Sons of Confederate Veterans in its own Civil War

Heritage is battling hate as civil war engulfs the 'non-political' Sons of Confederate Veterans

SCV Relaxes the Rules
By 1998, the neo-Confederate movement was gaining momentum. In four years, the League of the South had mushroomed to 4,000 members, and it was claiming credit for ousting South Carolina Gov. David Beasley that November. Beasley, a Republican, had supported removing the Confederate battle flag from atop the State House.

Battles over the flag were heating up in a number of other states, and SCV members were chomping at the bit to join the fray.

Reversing previous rules, the SCV that year revised its affiliation policy in such a way that more cooperation with other groups was allowable. The new policy said members should not "endorse the activities or goals of organizations with explicit or implicit racial motives during meetings or events of the Sons of Confederate Veterans" (emphasis added).

In other words, if they weren't at SCV events — if they were, for example, working in "independent" heritage coalitions — then SCV members could endorse whatever views they cared to.

This subtlety was not lost on "pro-South" hate groups.

"The prospects of protecting and advancing Southern culture have just gotten a much needed boost," League President Michael Hill wrote in late 1998. The SCV's new policy, he enthused, allowed it "to cooperate with the League in non-political matters. Gauging from the actions of the latest SCV national convention in early August, the old guard there is on the way out."

The change was almost immediately apparent.

The very next issue of the SCV's Confederate Veteran magazine included a web address for the League. Later issues carried ads for a sympathetic book on the Klan entitled Authentic History of the Ku Klux Klan. In 1999, the publication featured a photo of Gordon Baum, the leader of the racist CCC, helping found an SCV camp in Missouri.

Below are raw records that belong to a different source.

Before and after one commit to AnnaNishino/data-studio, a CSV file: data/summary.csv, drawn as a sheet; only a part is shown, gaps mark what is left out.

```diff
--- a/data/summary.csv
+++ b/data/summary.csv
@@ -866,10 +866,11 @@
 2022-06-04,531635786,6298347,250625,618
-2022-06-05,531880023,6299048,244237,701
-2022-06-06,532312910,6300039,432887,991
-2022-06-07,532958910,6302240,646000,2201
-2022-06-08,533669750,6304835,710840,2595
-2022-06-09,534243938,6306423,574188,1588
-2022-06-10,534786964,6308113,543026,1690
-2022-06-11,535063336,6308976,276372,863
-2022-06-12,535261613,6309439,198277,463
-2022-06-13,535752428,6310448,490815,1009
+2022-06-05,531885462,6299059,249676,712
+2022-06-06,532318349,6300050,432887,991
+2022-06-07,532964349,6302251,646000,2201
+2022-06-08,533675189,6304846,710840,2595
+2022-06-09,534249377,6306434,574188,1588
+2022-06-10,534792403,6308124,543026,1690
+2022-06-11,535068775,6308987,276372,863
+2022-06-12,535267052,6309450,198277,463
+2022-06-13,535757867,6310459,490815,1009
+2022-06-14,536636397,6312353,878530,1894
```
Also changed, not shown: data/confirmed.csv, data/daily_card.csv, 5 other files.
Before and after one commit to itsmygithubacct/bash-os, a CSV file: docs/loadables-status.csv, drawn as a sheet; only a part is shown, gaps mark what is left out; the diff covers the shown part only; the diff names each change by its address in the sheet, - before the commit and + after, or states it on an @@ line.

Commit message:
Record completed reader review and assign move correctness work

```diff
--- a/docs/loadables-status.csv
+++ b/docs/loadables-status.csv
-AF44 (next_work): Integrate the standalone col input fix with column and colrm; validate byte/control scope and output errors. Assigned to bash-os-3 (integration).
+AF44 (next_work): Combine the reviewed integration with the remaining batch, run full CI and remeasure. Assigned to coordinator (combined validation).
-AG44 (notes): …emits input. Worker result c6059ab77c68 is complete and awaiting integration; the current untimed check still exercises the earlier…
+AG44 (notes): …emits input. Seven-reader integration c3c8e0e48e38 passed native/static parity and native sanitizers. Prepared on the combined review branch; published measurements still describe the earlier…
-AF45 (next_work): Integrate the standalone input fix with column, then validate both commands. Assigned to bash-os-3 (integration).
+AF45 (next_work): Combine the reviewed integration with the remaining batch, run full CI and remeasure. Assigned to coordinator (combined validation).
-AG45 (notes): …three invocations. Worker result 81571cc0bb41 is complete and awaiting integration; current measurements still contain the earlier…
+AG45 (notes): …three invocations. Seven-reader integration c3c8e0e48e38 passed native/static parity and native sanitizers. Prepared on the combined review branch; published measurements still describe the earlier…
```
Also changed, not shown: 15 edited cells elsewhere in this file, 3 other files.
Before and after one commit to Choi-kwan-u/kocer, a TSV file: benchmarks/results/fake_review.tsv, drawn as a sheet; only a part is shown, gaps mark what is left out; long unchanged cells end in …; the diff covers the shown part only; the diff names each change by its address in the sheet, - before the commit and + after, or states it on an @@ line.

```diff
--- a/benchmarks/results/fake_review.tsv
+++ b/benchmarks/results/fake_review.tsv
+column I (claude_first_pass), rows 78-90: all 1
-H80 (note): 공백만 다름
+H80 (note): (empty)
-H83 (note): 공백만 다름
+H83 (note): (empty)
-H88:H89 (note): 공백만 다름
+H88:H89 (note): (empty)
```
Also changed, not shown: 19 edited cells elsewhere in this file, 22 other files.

More and more SCV members and officers joined in the heritage coalitions, sharing the stage with leaders of the CCC and League.

Among many others, SCV officials participated in a huge pro-Confederate flag rally in Columbia, S.C., in 2000. Afterward, the SCV produced a video of the event that featured members of the CCC, the League — and even ex-SCV official Lunsford.

In August 2000, four months after addressing a room full of neofascists in the suburbs of Washington, D.C., Kirk Lyons won election to the SCV's national executive council as an official of the "Army of Northern Virginia Department," one of SCV's three geographic divisions.

At the same time, John Weaver, a pastor whose defense of slavery as biblical had made headlines around the South, was appointed SCV "chaplain-in chief." Slaves, Weaver had written, "blessed the Lord for allowing them to be enslaved and sent to America."

Den of Lyons
Since that time, the radicalization of the SCV has continued. Last April, the organization held a joint rally with the CCC in Mississippi, where an eventually successful battle to retain a Confederate emblem as part of the state flag was being waged.

Late last year, Ron Casteel, the SCV's national chairman of public affairs, addressed the League of the South's annual convention.

"I think it would be accurate to say that the organization has been cross-pollinated by people who have membership in other groups," Outlaw, the moderate former commander of the Military Order of the Stars and Bars, told the Intelligence Report.

"And they don't seem to be able to draw the line between what these other groups want and what the SCV should be doing."

Finally, late last year, Kirk Lyons announced his candidacy for an even more important post in the SCV's national leadership — commander-in-chief of the Army of Northern Virginia Department.

Lyons' opponent in the race, Charles Hawks, says he had no plans to run for the position until he realized that Lyons might run unopposed. "I'm afraid that if he's elected," Hawks told The New York Times, "we will be considered racist because we elected him."

The result matters. The SCV doesn't just have a huge membership, an annual budget of $1 million and an endowment of $5 million. It also has at least a measure of respectability that is sorely lacking in other neo-Confederate groups.

Republican Senators Jesse Helms of North Carolina and Trent Lott of Mississippi are both long-time members. Lott was even featured in a 1991 SCV recruiting video — along with segregationist William McCain. The SCV has influence, and its future course could have a real impact on American politics.

Ed Sebesta, a long-time researcher of the neo-Confederate movement, sees the contest in the starkest terms. "There is a civil war going on within the SCV. And the Kirk Lyons candidacy is the latest manifestation of this civil war."

Edwin Deason, the SCV's current commander-in-chief, does not seem worried. He says that he intends to keep an eye on Lyons, but adds that Lyons has been "a perfect gentleman" in his two years on the executive council.

Asked about the SCV members who have joined the CCC, Deason told the Report that there is "not a lot of difference between the Council of Conservative Citizens and the Republican Party."

On the day he spoke, the national CCC's main website was decrying "negroes, queers and other retrograde species of humanity."

Former Commander-in-Chief Dasinger laments the changes in the SCV, saying that if Lyons wins in the election next August in Memphis, his own sons may have to abandon the group for which he has labored so long.

"I love the organization," Dasinger told the Report. "But when you cozy up to folks and they cozy up to you, you've got to fish or cut bait."